Bass reaction

With the big tent dismantled and the last volunteer thanked, organizers of the Fort Frances Canadian Bass Championship breathed a sigh of relief at yet another successful tournament.
“I thought it went great. It was quite a learning experience for me,” said chair Gary Rogozinski, who served his first term on the board of directors this year.
“I had a great group of people (on the board) and things went surprisingly smoothly,” he added.
“It was absolutely fantastic,” said Bud Edwards, director of media relations.
Edwards said one of the most memorable parts of the tournament was when the final ten boats entered the tent Saturday afternoon and the anglers waved and tossed things to the 2,500 cheering fans both within and outside the tent.
“It added to the whole excitement of what was going on,” Edwards enthused.
It wasn’t just the crowd that enjoyed the building anticipation for the final weigh-in Saturday, or all of the entertainment surrounding the tournament.
“The fishermen I talked to all said they had a great time,” Rogozinski said.
This year was the largest pay out for prizes and after talking to the anglers, Rogozinski said they really appreciated the expanded prize board which allowed a few more teams to take home $1,000.
As of press time, the board of directors were still working to find out if this year’s event was in the black.
“It’s going to be close,” Rogozinski admitted. “We did a few things differently this year. We bought the basscot which went over really well. The kids loved it, and even the fishermen thought it was a good idea.”
Additional costs were also incurred by expanding daytime activities and creating “Daytime Land,” but Rogozinski said that money from “Bobber’s Big Bass Bargain table” could actually cover those costs.
The tournament also awarded a $1,000 bursary for the first time this year, and Rogozinski said that these projects were aimed at giving back to the community.
As for security Rogozinski said that there wasn’t much trouble at the tournament this year.
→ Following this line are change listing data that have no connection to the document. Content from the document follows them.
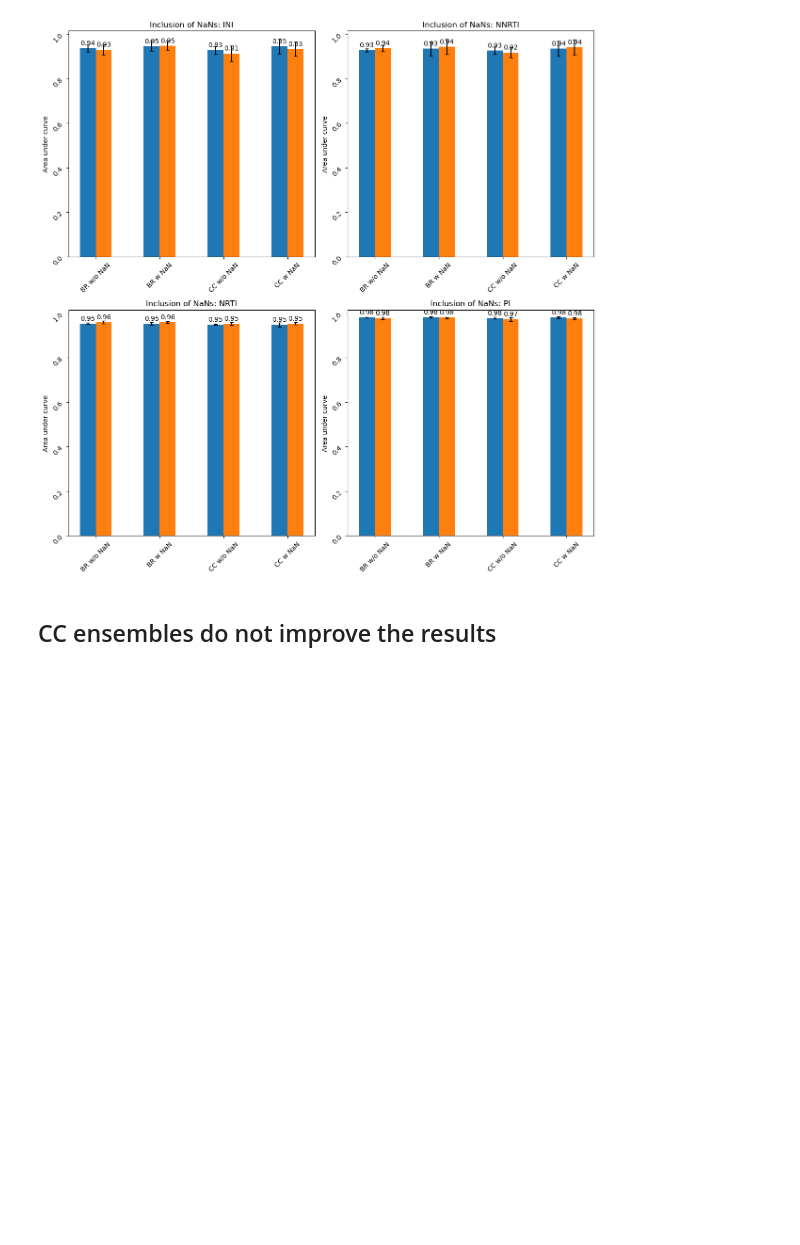
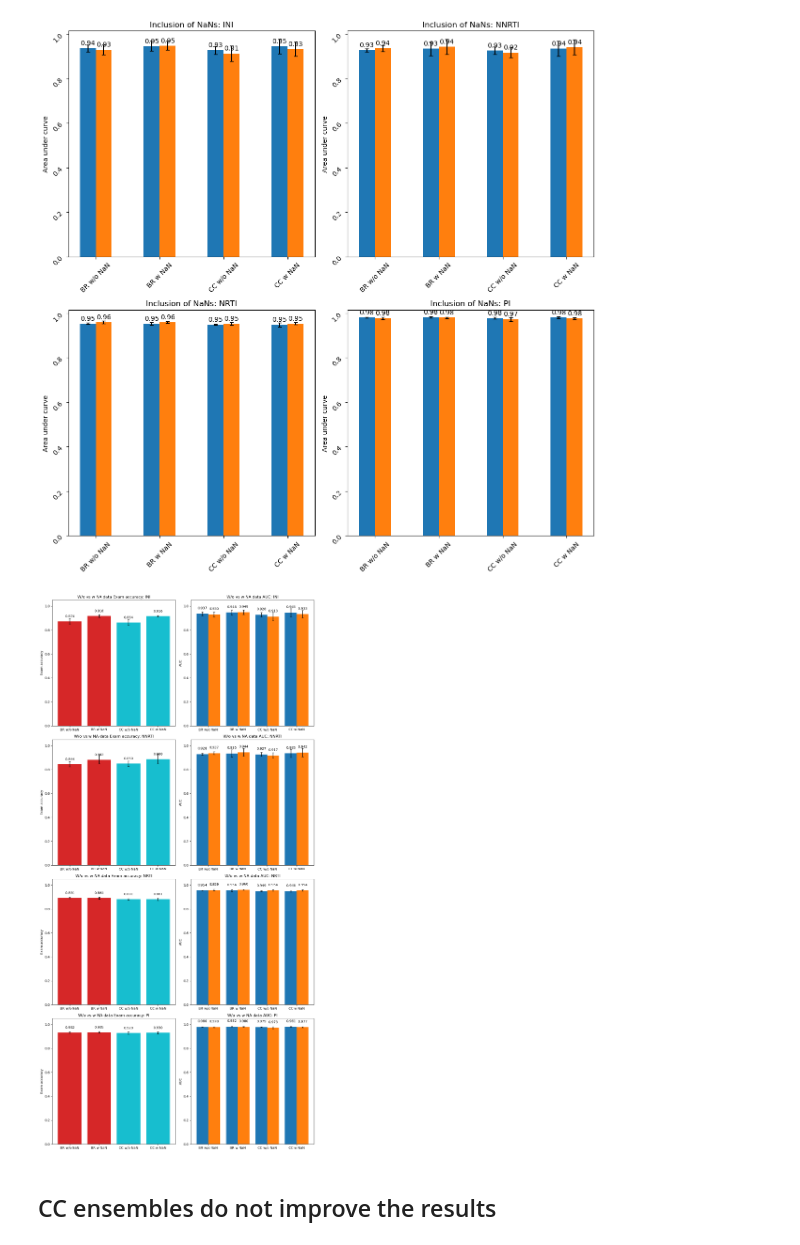
Before and after one commit to FloAvis/Masterthesis_TabPFN_HIV, a Jupyter notebook: statistics/PT_statistics.ipynb, the cells around one changed output. Cells and saved outputs as stored; diff of their text form; code cells hidden in the pictures; blank space fills up the shorter version.

```diff
--- a/statistics/PT_statistics.ipynb
+++ b/statistics/PT_statistics.ipynb
@@ -475,6 +560,92 @@ fig.tight_layout()
 #plt.savefig("../figures/04_Incl_NaN/Incl_NaN_AUC.png")
 # %% [output]
 [figure]
+# %%
+files = ["Binary_Relevance_5_fold_MOC_prediction_new_save.csv", "Binary_Relevance_5_fold_homebrew_prediction_new_save.csv", "Classifier_Chain_5_fold_homebrew_prediction_woNaN_new_save.csv", "Classifier_Chain_5_fold_homebrew_prediction_new_save.csv"]
+
+
+tmp_sub_accs_fold_mean, tmp_sub_accs_fold_std = result_handler.calc_metrics(filepath_list, files, result_handler.exam_acc,metric_args={}, drop_na=True)
+
+df_sub_accs_groups_mean = pd.DataFrame(tmp_sub_accs_fold_mean)
+df_sub_accs_groups_std = pd.DataFrame(tmp_sub_accs_fold_std)
+
+
+files = ["Binary_Relevance_probabilities_5_fold_MOC_prediction_new_save.csv", "Binary_Relevance_probabilities_5_fold_homebrew_prediction_new_save.csv", "Classifier_Chain_probabilities_5_fold_homebrew_prediction_woNaN_new_save.csv", "Classifier_Chain_probabilities_5_fold_homebrew_prediction_new_save.csv"]
+
+tmp_roc_auc_mean, tmp_roc_auc_std = result_handler.calc_metrics(filepath_list, files, roc_auc_score,metric_args={"average": "macro"}, drop_na=True)
+
+df_roc_auc_mean = pd.DataFrame(tmp_roc_auc_mean)
+df_roc_auc_std = pd.DataFrame(tmp_roc_auc_std)
+
+tmp_prc_auc_mean, tmp_prc_auc_std = result_handler.calc_metrics(filepath_list, files, result_handler.prc_auc_score,metric_args={"multiclass":"ovr"}, drop_na=True)
+
+df_prc_auc_mean = pd.DataFrame(tmp_prc_auc_mean)
+df_prc_auc_std = pd.DataFrame(tmp_prc_auc_std)
+
+
+models_w_TabPFN = ["BR w/o NaN", "BR w NaN", "CC w/o NaN", "CC w NaN"]
+
+color = ["tab:red"] * 2 + ["tab:cyan"] * 2
+
+labels = models_w_TabPFN
+
+x = np.arange(len(labels))  # the label locations
+width = 0.4  # the width of the bars
+
+fig, axs = plt.subplots(4, 2, figsize=(12, 24))
+#fig.tight_layout()
+
+axs = axs.flatten()
+
+means = []
+
+for i, drug in enumerate(df_prc_auc_mean.columns.values.tolist()):
+
+    j = i * 2
+
+    p = axs[j].bar(models_w_TabPFN, df_sub_accs_groups_mean[drug], color=color)
+    axs[j].errorbar(models_w_TabPFN, df_sub_accs_groups_mean[drug], yerr=df_sub_accs_groups_std[drug],capsize=3, fmt="none", ecolor="black")
+
+    axs[j].bar_label(p, label_type="edge", fmt='%.3f', padding=10)
+
+    #axs[i].set_xticks(x)
+    #axs[i].set_xticklabels(target_ml["Drug"])
+    axs[j].set_ylabel('Exam accuracy')
+    axs[j].set_ylim(0, 1.05)
+    axs[j].set_title('W/o vs w NA data Exam accuracy: ' + drug)
+
+    multiplier = -0.5
+
+    offset = width * multiplier
+    rects = axs[j + 1].bar(x + offset, df_roc_auc_mean[drug], width, label="ROC AUC")
+    axs[j + 1].bar_label(rects, fmt='%.3f', padding=12)
+    axs[j + 1].errorbar(x + offset, df_roc_auc_mean[drug], yerr=df_roc_auc_std[drug],capsize=3, fmt="none", ecolor="black")
+    multiplier += 1
+
+    offset = width * multiplier
+    rects2 = axs[j + 1].bar(x + offset, df_prc_auc_mean[drug], width, label="PRC AUC")
+    axs[j + 1].bar_label(rects2, fmt='%.3f', padding=12)
+    axs[j + 1].errorbar(x + offset, df_prc_auc_mean[drug], yerr=df_prc_auc_std[drug],capsize=3, fmt="none", ecolor="black")
+
+    multiplier += 1
+
+
+    #axs[i].bar_label(p, label_type="edge", padding=10, fmt="%.3f")
+
+    axs[j + 1].set_xticks(x)
+    axs[j + 1].set_xticklabels(models_w_TabPFN)
+    #axs[j + 1].tick_params(rotation=45)
+    axs[j + 1].set_ylabel('AUC')
+    axs[j+1].set_ylim(0, 1.05)
+    axs[j + 1].set_title('W/o vs w NA data AUC: ' + drug)
+
+fig.tight_layout()
+
+#plt.show()
+
+plt.savefig("../figures/04_Incl_NaN/Comparison_W_wo_NaN.png")
+# %% [output]
+[figure, added]
 # %% [markdown]
 ## CC ensembles do not improve the results
 # %%
```
Also changed, not shown: parts of 10 cells of this notebook, 2 other files.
“The only thing was that the trees were pulled down on Front Street and the mayor was understandably upset, but nothing happened on site,” he noted
“Saturday there was nothing, even though we had the most amount of people there,” Rogozinski added.
Cst. Al MacDonald of the Fort Frances OPP agreed that for the most part things were quiet at the tournament and everyone behaved themselves.
Both Edwards and Rogozinski said they were looking forward to next year.
“We’ve got to work more closely with Sunset Country Métis, Kiwanis and Business Women’s Network next year. Attendance (at their dinners) was a lot higher than any of us anticipated,” Edwards noted.
He also suggested that because of the constant growth of the tournament, they should consider expanding the board of directors.
Rogozinski focused on finding ways to mark special occasions in upcoming events.
“We’re already thinking of what to do differently for the 100th anniversary of the town next year, and the 10th anniversary of the tournament in 2004,” he said.
There was no doubt in his mind he’d be back at the helm next year.
“You’d have to kick me off not to have me back,” Rogozinski said.